But as with all such exhortations, such simplistic advice, such trite sayings, there is another side to examine.


Those who don;t focus all the time, who don’t keep their mind fixed on the way ahead, on the goal, are the ones that will have the sideways thought, the idea of a new direction, the innovative idea, the recognition of new ways of doing things.


Innovation does not arise from rigid thinking, from doing what we’ve always done but working harder at it, concentrating more.  We need new inputs to create new insights, new stimuli to create new ideas.


So, by all means, consider the goal and the direction of travel. But for some periods at least, allow your mind to wander down new paths, to explore things so far unexplored.


A single focus can be limiting.

Saturday, 22 January 2022

There are Few, Quick Fixes

Lowering working  hours may give a quick boost but is not sustainable.


There have  been numerous reports lately of organisations cutting working  hours to increase  the engagement of employees, whilst paying the same salaries.  This is said to improve productivity.


I am somewhat skeptical of such reports - and of the projects that  generate them.


I am totally in favour of increasing  the engagement of employees but this has to be done in ways that are sustainable in the longer-term. We have to raise and then maintain engagement.  


This normally means changing the nature of the work and of working, and supervisory, relationships.


Just giving the same  money for fewer working hours may give a short-term boost but is not sustainable.  Remember the Hawthorne effect? (If you don’t, Google it.)


Of course, I could be proved wrong but I doubt it.


Think more carefully about what you expect people to do, how you engage with them and how you supervise and control them.

There are few productivity quick fixes.  

Saturday, 15 January 2022

Story-telling

Story-telling is becoming recognised as a very effective means of communication. People react better to an interesting narrative than to a boring set of facts or exhortations.


So, telling people your vision, and what you expect them to do to support it, is largely a waste of time.  

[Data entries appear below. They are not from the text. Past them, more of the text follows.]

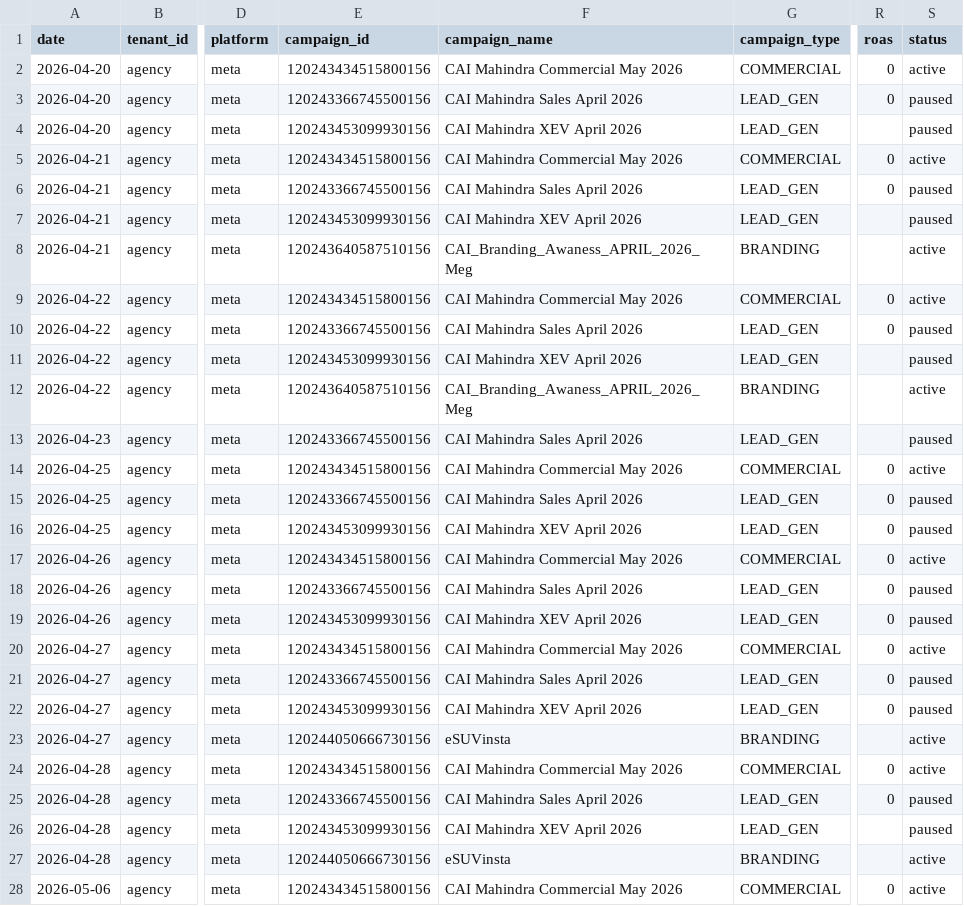
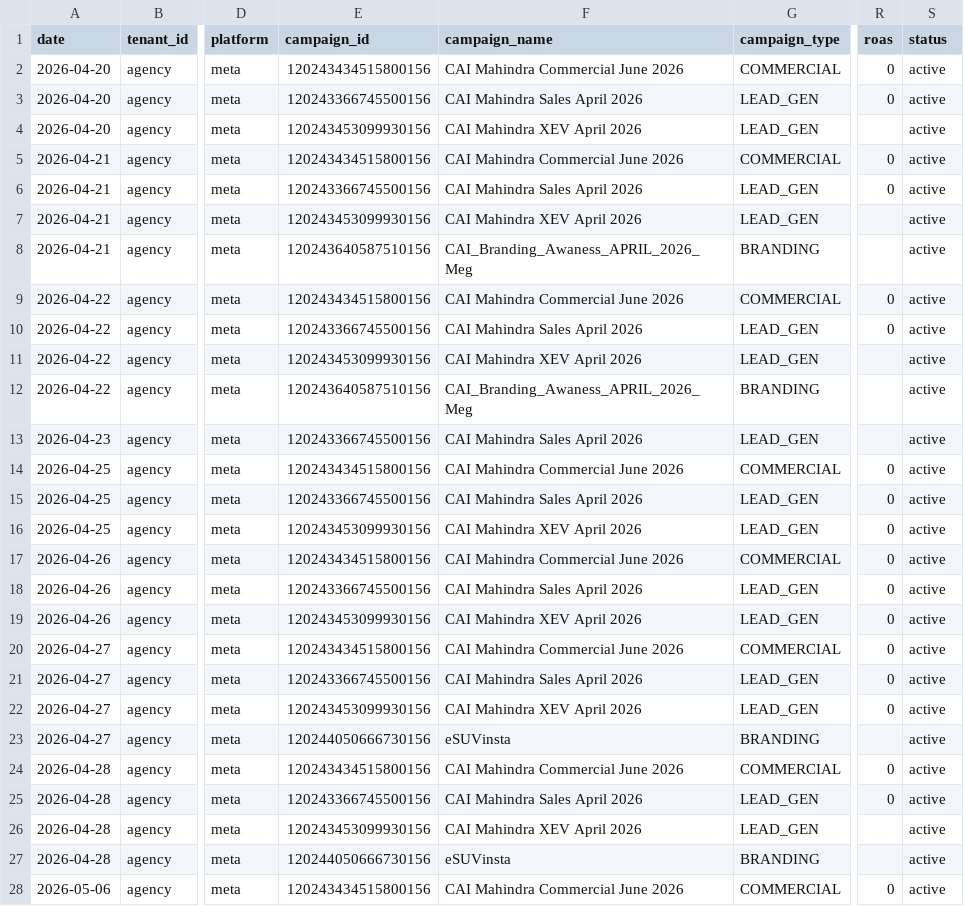
Before and after one commit to sree348/Venmai, a CSV file: backend/agent-data/agency_2026-04-20_to_2026-05-31.csv, drawn as a sheet; only a part is shown, gaps mark what is left out; the diff covers the shown part only; the diff names each change by its address in the sheet, - before the commit and + after, or states it on an @@ line.

```diff
--- a/backend/agent-data/agency_2026-04-20_to_2026-05-31.csv
+++ b/backend/agent-data/agency_2026-04-20_to_2026-05-31.csv
-F2 (campaign_name): CAI Mahindra Commercial May 2026
+F2 (campaign_name): CAI Mahindra Commercial June 2026
-S3:S4 (status): paused
+S3:S4 (status): active
-F5 (campaign_name): CAI Mahindra Commercial May 2026
+F5 (campaign_name): CAI Mahindra Commercial June 2026
-S6:S7 (status): paused
+S6:S7 (status): active
-F9 (campaign_name): CAI Mahindra Commercial May 2026
+F9 (campaign_name): CAI Mahindra Commercial June 2026
-S10:S11 (status): paused
+S10:S11 (status): active
-S13 (status): paused
+S13 (status): active
-F14 (campaign_name): CAI Mahindra Commercial May 2026
+F14 (campaign_name): CAI Mahindra Commercial June 2026
-S15:S16 (status): paused
+S15:S16 (status): active
-F17 (campaign_name): CAI Mahindra Commercial May 2026
+F17 (campaign_name): CAI Mahindra Commercial June 2026
-S18:S19 (status): paused
+S18:S19 (status): active
-F20 (campaign_name): CAI Mahindra Commercial May 2026
+F20 (campaign_name): CAI Mahindra Commercial June 2026
-S21:S22 (status): paused
+S21:S22 (status): active
-F24 (campaign_name): CAI Mahindra Commercial May 2026
+F24 (campaign_name): CAI Mahindra Commercial June 2026
-S25:S26 (status): paused
+S25:S26 (status): active
-F28 (campaign_name): CAI Mahindra Commercial May 2026
+F28 (campaign_name): CAI Mahindra Commercial June 2026
```
Also changed, not shown: 84 edited cells elsewhere in this file, backend/agent-data/cai_mahindra_2026-04-20_to_2026-05-31.csv, 34 other files.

But tell them a story set in the future of your organisation, which includes their future, and your can interest, inspire and motivate them to help you create the vision outlined in, and by, the story. 


Saturday, 8 January 2022

Short-term thinking, short-term success

 If we give our staff a list of objectives to meet or tasks to complete, they will generally do so. After all, most come to work to do a good job and to please their employer.

If we give them lots of tasks to do, they will need to prioritise.  Their priorities will not necessarily be the same as ours.


There will be a tendency for them to complete all the quick, short duration tasks as this will make their completed lists look longer.  Unfortunately, this probably means they leave very important, longer-duration tasks at the back of the queue.  


If not careful, you will hamper long-term success for a few quick wins.


Prioritisation is too important to leave to them. You must share with them what you believe is really important and what, for example, may be urgent but trivial.

You need to MANAGE; you can’t leave it to them.